In the web series Tuko Macho, a vigilante group sets out to clean up the city of Nairobi. This doesn’t augur well for them because they are now in competition with the police. What is worse, they have no regard for human rights. Will the ‘seekers of justice’ win the hearts of the people or will the police hunt them down?
In 2014 and 2015 the West African region experienced the deadliest Ebola outbreak since the discovery of the disease in 1976. About 11,350 people died and thousands of survivors are still living with the painful memories. 93 Days, a docudrama, which premiered in Nigeria this week tells the story of the sacrifices made by many people, who risked their lives to save Nigeria and West Africa from the catastrophe.

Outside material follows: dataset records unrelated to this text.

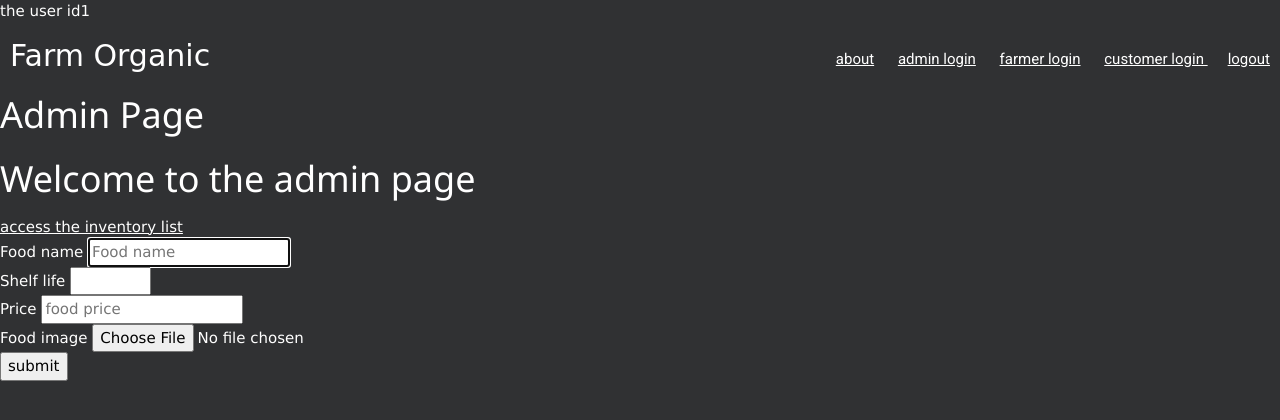
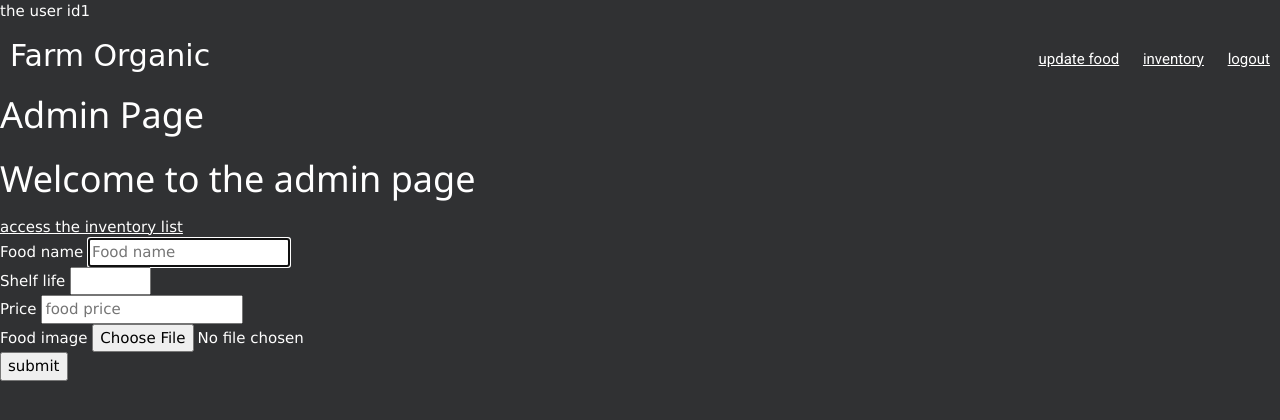
Before and after one commit to software-for-change/org-farm, a PHP site: page /admin/admin.php in a window 1280 px wide. Shown: the top 420 px of the page. Run offline with PHP 8.4, Linux system fonts and the light colour scheme; the visitor is signed in with stand-in values (Sample User, id 1); data that the repository does not hold is empty; some web fonts are replaced.

Commit message:
modifiying routing for the admin portal

```diff
--- a/admin/admin.php
+++ b/admin/admin.php
@@ -51,10 +51,8 @@ if (count($_POST) > 0) {
     <div class="header">
         <div class="menu_navbar">
             <ul>
-                <li><a class="navlink" href="../about.html">about</a> </li>
-                <li><a class="navlink" href="../admin/admin-login.php">admin login</a> </li>
-                <li><a class="navlink" href="../farmer/farmer-login.php">farmer login</a> </li>
-                <li><a class="navlink" href="../customer/customer-login.php">customer login </a> </li>
+                <li><a class="navlink" href="admin.php">update food</a> </li>
+                <li><a class="navlink" href="inventory-list.php">inventory</a> </li>
                 <li><a class="navlink" href="../logout.php">logout</a> </li>
 
             </ul>
--- a/admin/inventory-list.php
+++ b/admin/inventory-list.php
@@ -82,10 +82,8 @@ else {
     <div class="header">
         <div class="menu_navbar">
             <ul>
-                <li><a class="navlink" href="../about.html">about</a> </li>
-                <li><a class="navlink" href="../admin/admin-login.php">admin login</a> </li>
-                <li><a class="navlink" href="../farmer/farmer-login.php">farmer login</a> </li>
-                <li><a class="navlink" href="../customer/customer-login.php">customer login </a> </li>
+                <li><a class="navlink" href="admin.php">update food</a> </li>
+                <li><a class="navlink" href="inventory-list.php">inventory</a> </li>
                 <li><a class="navlink" href="../logout.php">logout</a> </li>
 
             </ul>
```
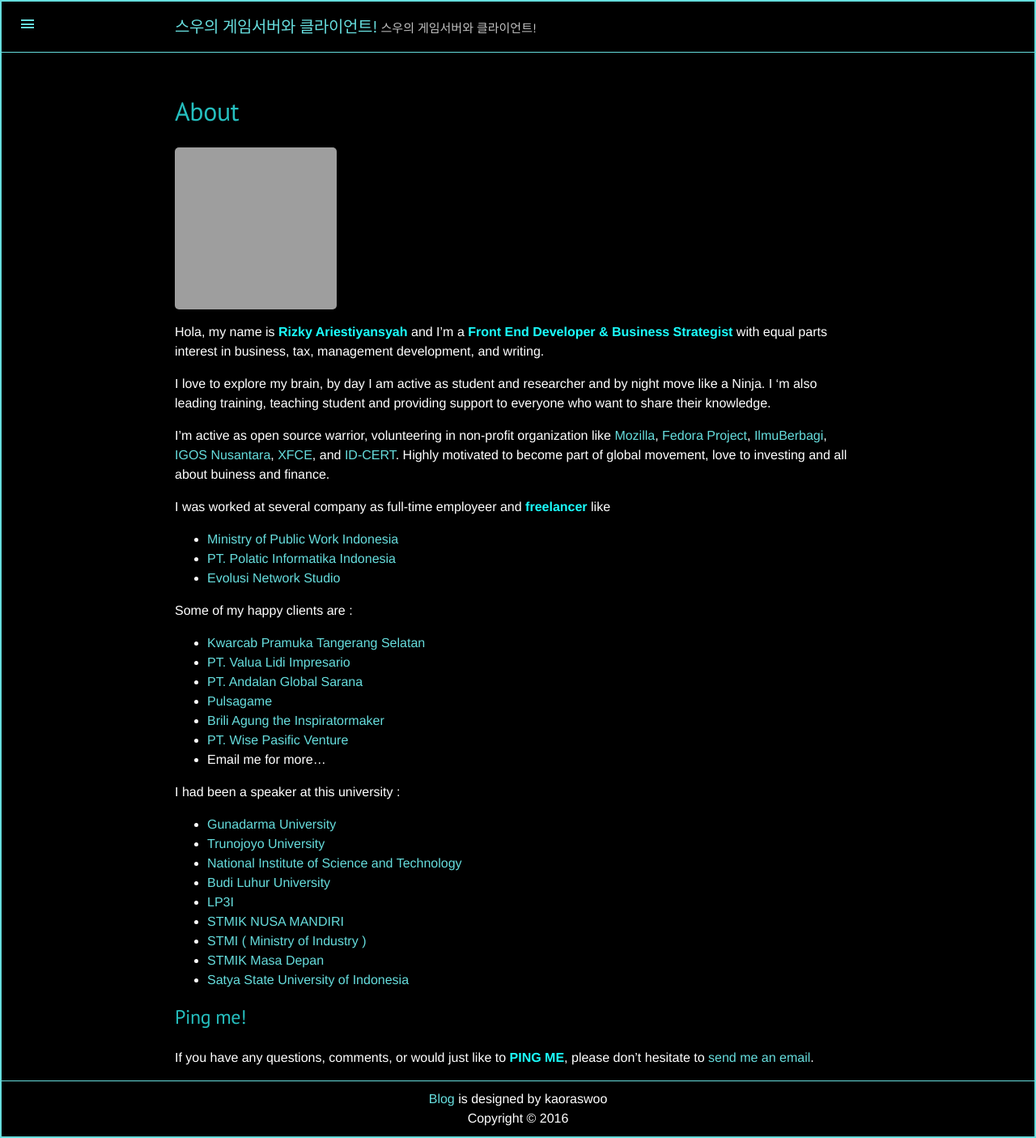
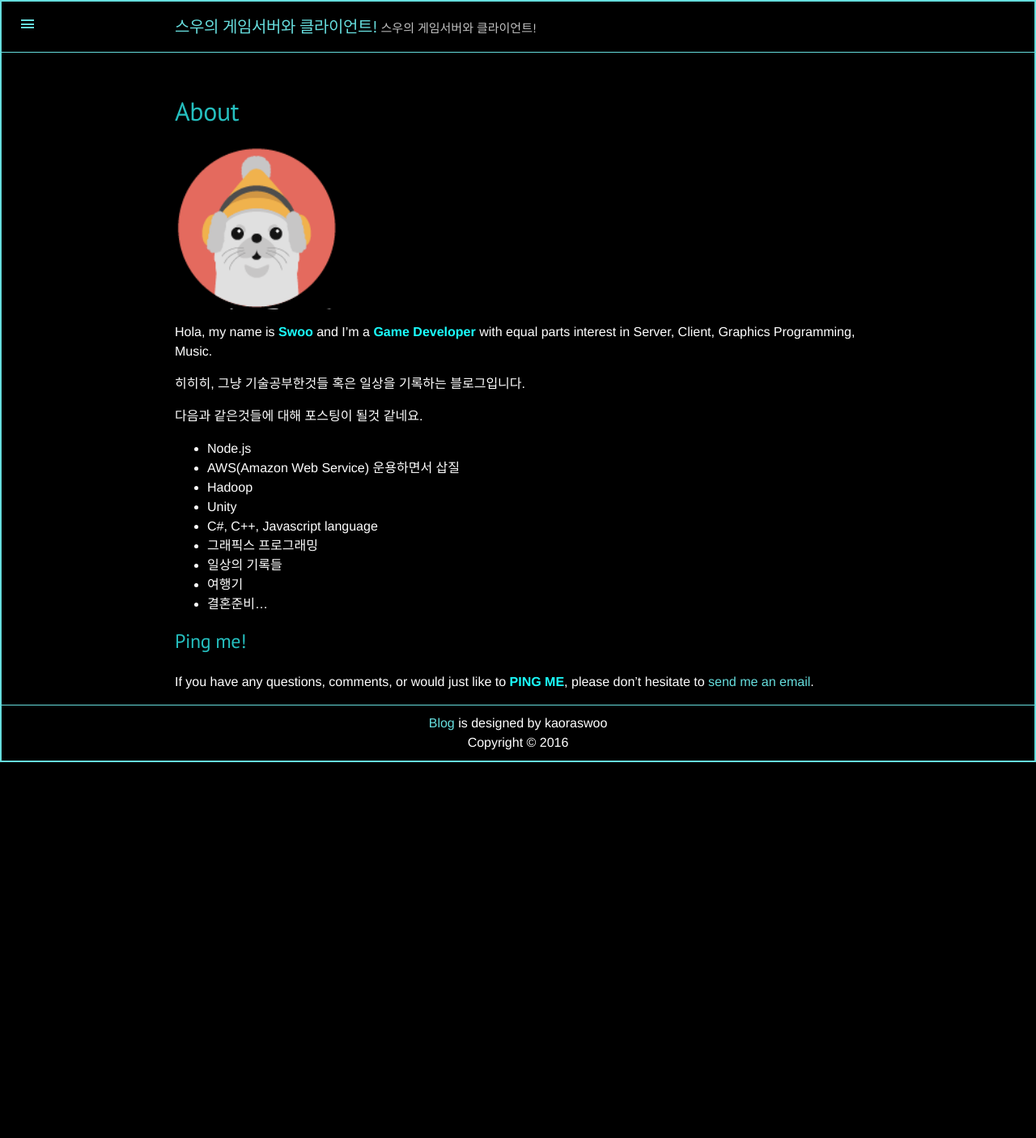
Before and after one commit to kaoraswoo/oldkaoraswoo.github.io, a Jekyll site: the page built from about/index.md, in a window 1280 px wide. Shown: the whole page at 81% size. Built offline with Jekyll 4.4.1, drawn with Linux system fonts in a browser that asks for light colours; Markdown is read by kramdown in place of the engine named in the settings; after the commit the page ends 941 px from its top, so only the background shows below that; grey boxes are pictures that could not be loaded.

Commit message:
about 수정.

```diff
--- a/_includes/footer.html
+++ b/_includes/footer.html
@@ -1,5 +1,5 @@
     <div align="center" class="footer">
-        <a href="{{ site.theme.link }}" target="_blank" title="blog">Blog</a>  is designed by kaoraswoo<br />Copyright © {{ site.time | date: '%Y' }} <br>
+        <a href="http://kaoraswoo.github.io" target="_blank" title="blog">Blog</a>  is designed by kaoraswoo<br />Copyright © {{ site.time | date: '%Y' }} <br>
     </div>
   </body>
 </html>
--- a/about/index.md
+++ b/about/index.md
@@ -1,45 +1,27 @@
 ---
 title: About
-author: ariestiyansyah
+author: kaoraswoo
 layout: page
 ---
 
-  <img alt="" src="http://en.gravatar.com/userimage/24637430/bd861150ece04c59dff2ca785562b354?size=200" width="200" height="200" />
+  <img alt="" src="../images/head.jpeg?size=200" width="200" height="200" />
 
-Hola, my name is __Rizky Ariestiyansyah__ and I’m a __Front End Developer & Business Strategist__ with equal parts interest in business, tax, management development, and writing.
+Hola, my name is __Swoo__ and I’m a __Game Developer__ with equal parts interest in Server, Client, Graphics Programming, Music.
 
-I love to explore my brain, by day I am active as student and researcher and by night move like a Ninja. I 'm also leading training, teaching student and providing support to everyone who want to share their knowledge.
+히히히, 그냥 기술공부한것들 혹은 일상을 기록하는 블로그입니다.
 
-I'm active as open source warrior, volunteering in non-profit organization like [Mozilla](https://mozillians.org/en-US/u/ariestiyansyah), [Fedora Project](http://fedoraproject.org), [IlmuBerbagi](http://ilmuberbagi.or.id), [IGOS Nusantara](http://igosnusantara.or.id), [XFCE](http://xfce.org), and [ID-CERT](http://www.cert.or.id). Highly motivated to become part of global movement, love to investing and all about buiness and finance.
+다음과 같은것들에 대해 포스팅이 될것 같네요.
 
-I was worked at several company as full-time employeer and __freelancer__ like
-
-- [Ministry of Public Work Indonesia](http://litbang.pu.go.id/)
-- [PT. Polatic Informatika Indonesia](http://polatic.co.id)
-- [Evolusi Network Studio](http://evonestudio.com)
-
-Some of my happy clients are :
-
-- [Kwarcab Pramuka Tangerang Selatan](http://pramukatangsel.or.id)
-- [PT. Valua Lidi Impresario](http://valuatraining.com)
-- [PT. Andalan Global Sarana](http://www.properti1001.com)
-- [Pulsagame](http://pulsagame.com)
-- [Brili Agung the Inspiratormaker](http://briliagung.com)
-- [PT. Wise Pasific Venture](https://www.linkedin.com/company/8995616?goback=.anb_3942786_*2_*1_*1_*1_*1_*1&trk=prof-exp-company-name)
-- Email me for more...
-
-I had been a speaker at this university :
-
-- [Gunadarma University ](http://gunadarma.ac.id)
-- [Trunojoyo University](http://trunojoyo.ac.id)
-- [National Institute of Science and Technology](http://www.istn.ac.id/)
-- [Budi Luhur University](http://budiluhur.ac.id)
-- [LP3I](http://lp3i.ac.id)
-- [STMIK NUSA MANDIRI](http://nusamandiri.ac.id)
-- [STMI ( Ministry of Industry )](http://stmi.ac.id)
-- [STMIK Masa Depan](http://masadepan.ac.id/)
-- [Satya State University of Indonesia](http://usni.ac.id)
+ - Node.js
+ - AWS(Amazon Web Service) 운용하면서 삽질
+ - Hadoop
+ - Unity
+ - C#, C++, Javascript language
+ - 그래픽스 프로그래밍
+ - 일상의 기록들
+ - 여행기
+ - 결혼준비...
 
 ## Ping me!
 
-If you have any questions, comments, or would just like to __PING ME__, please don't hesitate to  [send me an email](mailto:ariestiyansyah.rizky@gmail.com).
+If you have any questions, comments, or would just like to __PING ME__, please don't hesitate to  [send me an email](mailto:kaoraswo@naver.com).
```
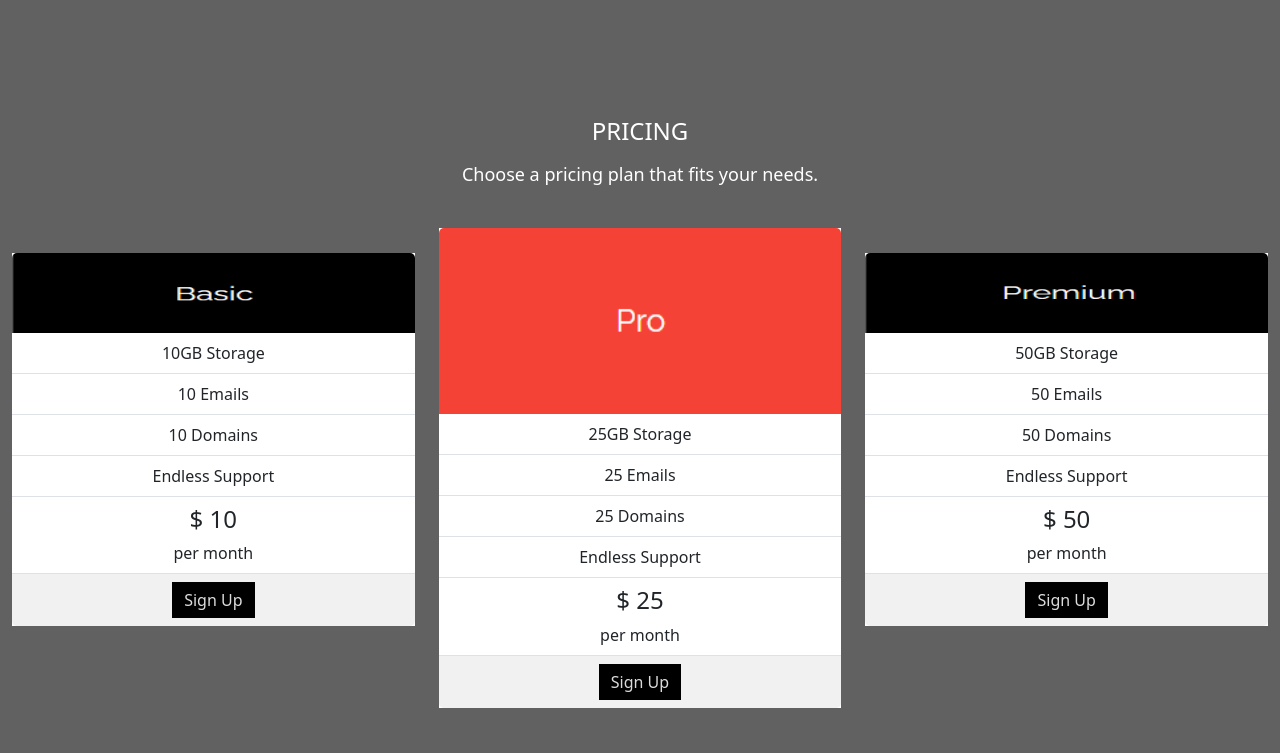
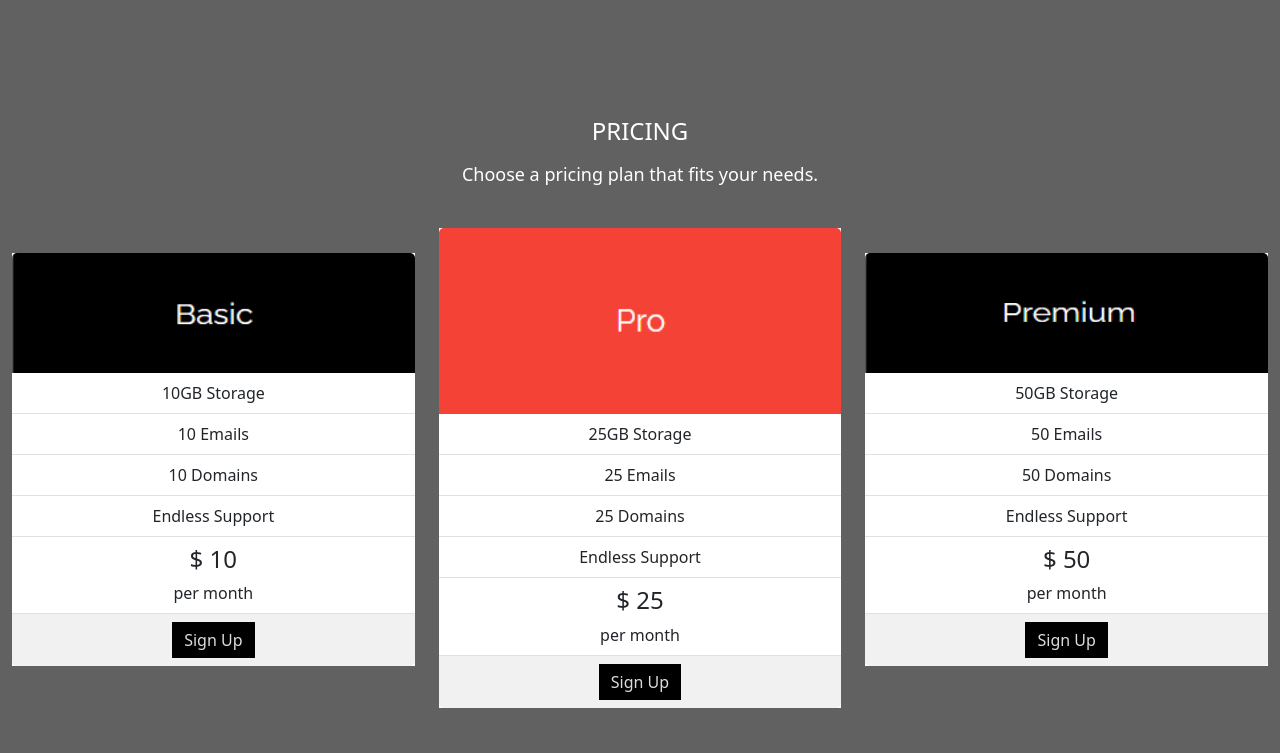
Before and after one commit to yassinrady/company-project, a plain HTML site: page index.html in a window 1280 px wide. Shown: the part 3868-4621 px from the top of the page. Drawn offline with Linux system fonts and the light colour scheme.

Commit message:
Update style.css

```diff
--- a/css/style.css
+++ b/css/style.css
@@ -308,7 +308,5 @@ input{
 }
 .container3 img{
     width: 90%;
+    height: auto;
 }
-.img-c{
-    height: 80px!important;
-}
```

Today marks the 20th anniversary of the death of legendary and seminal America rapper, and actor Tupac Shakur who passed away on 13 September 1996 (aged 25) in Las Vegas, Nevada. Undoubtedly a hip-hop icon, Tupac made and left an indelible mark on the world and influenced a generation of artists, with his acerbic and profound lyrics on urban life in America. We remember Tupac through his quotes, and excerpts from his music.
Mark Zuckerberg has posted some pictures on his Facebook page having a whale of a time, experiencing Kenya’s “amazing natural beauty and wildlife”. The little bit of advertising from one of the world’s most recognizable faces could help boost Kenya’s tourism.
British athlete Lynsey Sharp has raised the ire of social media with her remarks, which seems to suggest she lost to Caster Semenya because it’s “difficult” to compete against the South African because of recent suspended hyperandrogenism regulations. Sharp stirred a hornet’s nest with comments implying that the reforms, allowing hyperandrogenic athletes to avoid artificially controlling testosterone levels made it difficult to fairly compete.
When Naseemah Mohamed, Kyomuhendo A Ateenyi and Bwesigye Bwa Mwesigire started Writivism in 2012, its focus was on Uganda. Today, Writivism runs workshops all over the African continent (and a mentoring programme), including in French-speaking countries; up to four creative writing prizes; publishes creative work by emerging African writers; and curates an annual literary festival in Kampala (and extends activities to schools). Dzekashu MacViban discusses with Bwesigye Bwa Mwesigire (Former Director in charge of Partnerships and Editorial duties), highlighting the singularity of Writivism’s projects, the importance of translation and what to expect during the 2016 Writivism Festival in Kampala, Uganda.
It was just under five years ago that the bubbly South African chef, Siba Mtongana, made her way onto our screens. Affectionately called the Queen of Convenience she showed off her culinary expertise on her television show, Siba’s Table, on […]
Jade Gibson opens up about the process of writing her debut novel, Glowfly Dance, a lyrical and poignant tale of domestic abuse and family trauma based on real-life events.